----- GIVEN RECORDS -----

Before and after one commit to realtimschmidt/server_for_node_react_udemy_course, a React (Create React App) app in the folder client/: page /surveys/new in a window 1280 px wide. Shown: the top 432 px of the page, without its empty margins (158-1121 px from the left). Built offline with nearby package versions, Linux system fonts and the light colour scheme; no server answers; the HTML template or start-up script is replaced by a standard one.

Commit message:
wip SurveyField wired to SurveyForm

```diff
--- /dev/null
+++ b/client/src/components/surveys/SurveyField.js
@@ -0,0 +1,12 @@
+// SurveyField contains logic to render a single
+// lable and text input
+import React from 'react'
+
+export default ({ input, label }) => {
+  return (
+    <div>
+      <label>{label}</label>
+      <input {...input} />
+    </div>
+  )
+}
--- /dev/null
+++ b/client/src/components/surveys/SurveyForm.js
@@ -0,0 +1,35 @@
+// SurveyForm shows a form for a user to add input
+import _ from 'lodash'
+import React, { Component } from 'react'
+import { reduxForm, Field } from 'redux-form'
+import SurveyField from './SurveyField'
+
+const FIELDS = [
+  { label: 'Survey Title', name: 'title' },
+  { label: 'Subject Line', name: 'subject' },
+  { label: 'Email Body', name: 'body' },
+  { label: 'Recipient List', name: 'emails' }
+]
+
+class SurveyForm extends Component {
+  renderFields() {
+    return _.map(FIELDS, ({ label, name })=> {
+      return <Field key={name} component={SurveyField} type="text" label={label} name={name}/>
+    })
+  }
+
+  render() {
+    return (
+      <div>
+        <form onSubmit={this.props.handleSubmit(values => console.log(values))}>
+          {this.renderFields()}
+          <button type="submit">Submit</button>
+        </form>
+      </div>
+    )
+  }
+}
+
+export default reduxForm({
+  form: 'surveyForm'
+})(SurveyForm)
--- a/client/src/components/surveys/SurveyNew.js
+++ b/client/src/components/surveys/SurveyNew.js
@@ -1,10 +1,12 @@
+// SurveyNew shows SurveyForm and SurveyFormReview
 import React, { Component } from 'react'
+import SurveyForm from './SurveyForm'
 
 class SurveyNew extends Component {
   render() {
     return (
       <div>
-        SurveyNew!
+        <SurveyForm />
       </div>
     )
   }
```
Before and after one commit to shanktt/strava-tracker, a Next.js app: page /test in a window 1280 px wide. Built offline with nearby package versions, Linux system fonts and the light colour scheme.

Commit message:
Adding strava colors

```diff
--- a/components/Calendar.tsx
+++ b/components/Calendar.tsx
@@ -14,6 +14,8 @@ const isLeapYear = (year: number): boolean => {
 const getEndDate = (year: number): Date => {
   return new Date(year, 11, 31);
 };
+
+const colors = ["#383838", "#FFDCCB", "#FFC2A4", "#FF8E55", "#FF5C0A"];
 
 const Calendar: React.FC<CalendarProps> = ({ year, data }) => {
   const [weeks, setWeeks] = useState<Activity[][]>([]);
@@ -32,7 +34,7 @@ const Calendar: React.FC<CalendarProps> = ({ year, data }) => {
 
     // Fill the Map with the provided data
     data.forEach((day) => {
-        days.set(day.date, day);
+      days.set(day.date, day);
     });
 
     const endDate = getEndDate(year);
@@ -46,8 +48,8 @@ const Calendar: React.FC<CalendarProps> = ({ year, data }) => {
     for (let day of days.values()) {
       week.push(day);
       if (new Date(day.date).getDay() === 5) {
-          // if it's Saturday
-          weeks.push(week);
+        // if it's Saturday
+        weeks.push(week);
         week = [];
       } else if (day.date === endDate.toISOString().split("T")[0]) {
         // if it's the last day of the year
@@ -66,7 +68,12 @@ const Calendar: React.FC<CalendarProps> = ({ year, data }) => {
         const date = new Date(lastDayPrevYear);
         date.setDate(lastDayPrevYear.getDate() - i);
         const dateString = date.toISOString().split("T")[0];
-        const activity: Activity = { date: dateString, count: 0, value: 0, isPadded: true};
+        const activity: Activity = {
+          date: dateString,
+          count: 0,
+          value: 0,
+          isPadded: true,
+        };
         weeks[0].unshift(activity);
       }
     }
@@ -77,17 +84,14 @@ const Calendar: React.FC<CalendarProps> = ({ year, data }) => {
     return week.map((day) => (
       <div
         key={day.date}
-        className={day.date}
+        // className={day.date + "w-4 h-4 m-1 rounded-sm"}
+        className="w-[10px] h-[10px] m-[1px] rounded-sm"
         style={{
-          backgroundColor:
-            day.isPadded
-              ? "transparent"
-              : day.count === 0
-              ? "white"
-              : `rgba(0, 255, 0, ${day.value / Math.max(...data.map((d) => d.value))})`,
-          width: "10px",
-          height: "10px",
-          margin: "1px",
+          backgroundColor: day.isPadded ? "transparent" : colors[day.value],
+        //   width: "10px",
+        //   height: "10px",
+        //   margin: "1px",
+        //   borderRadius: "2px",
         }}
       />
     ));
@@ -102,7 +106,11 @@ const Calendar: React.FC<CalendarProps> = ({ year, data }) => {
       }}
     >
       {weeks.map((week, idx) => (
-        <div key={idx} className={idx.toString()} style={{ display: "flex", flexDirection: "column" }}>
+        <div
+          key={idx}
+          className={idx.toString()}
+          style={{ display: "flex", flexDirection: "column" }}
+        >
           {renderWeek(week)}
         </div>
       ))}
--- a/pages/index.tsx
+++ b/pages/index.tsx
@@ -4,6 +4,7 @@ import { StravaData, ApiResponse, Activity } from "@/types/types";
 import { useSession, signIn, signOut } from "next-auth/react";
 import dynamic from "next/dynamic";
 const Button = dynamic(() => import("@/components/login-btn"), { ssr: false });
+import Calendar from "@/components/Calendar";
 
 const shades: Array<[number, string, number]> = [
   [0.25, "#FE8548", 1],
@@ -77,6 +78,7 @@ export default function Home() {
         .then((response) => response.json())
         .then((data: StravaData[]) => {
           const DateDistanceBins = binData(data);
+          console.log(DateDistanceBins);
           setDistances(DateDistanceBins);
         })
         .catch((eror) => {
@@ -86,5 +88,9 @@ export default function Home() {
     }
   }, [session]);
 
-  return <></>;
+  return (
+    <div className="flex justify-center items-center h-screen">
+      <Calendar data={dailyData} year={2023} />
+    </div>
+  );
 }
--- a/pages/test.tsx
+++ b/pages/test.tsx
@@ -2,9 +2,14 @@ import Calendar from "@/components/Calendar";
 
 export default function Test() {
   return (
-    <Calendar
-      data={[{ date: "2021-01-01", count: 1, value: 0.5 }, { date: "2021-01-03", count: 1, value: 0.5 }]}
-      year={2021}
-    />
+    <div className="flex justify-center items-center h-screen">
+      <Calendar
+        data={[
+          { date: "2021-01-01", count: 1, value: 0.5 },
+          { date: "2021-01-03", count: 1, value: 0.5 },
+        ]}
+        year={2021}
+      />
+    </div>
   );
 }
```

-----

* _PROMPT_
Show me every line in the data above that includes "className".

* _WRITTEN ANSWER_
-        className={day.date}
+        // className={day.date + "w-4 h-4 m-1 rounded-sm"}
+        className="w-[10px] h-[10px] m-[1px] rounded-sm"
-        <div key={idx} className={idx.toString()} style={{ display: "flex", flexDirection: "column" }}>
+          className={idx.toString()}
+    <div className="flex justify-center items-center h-screen">
+    <div className="flex justify-center items-center h-screen">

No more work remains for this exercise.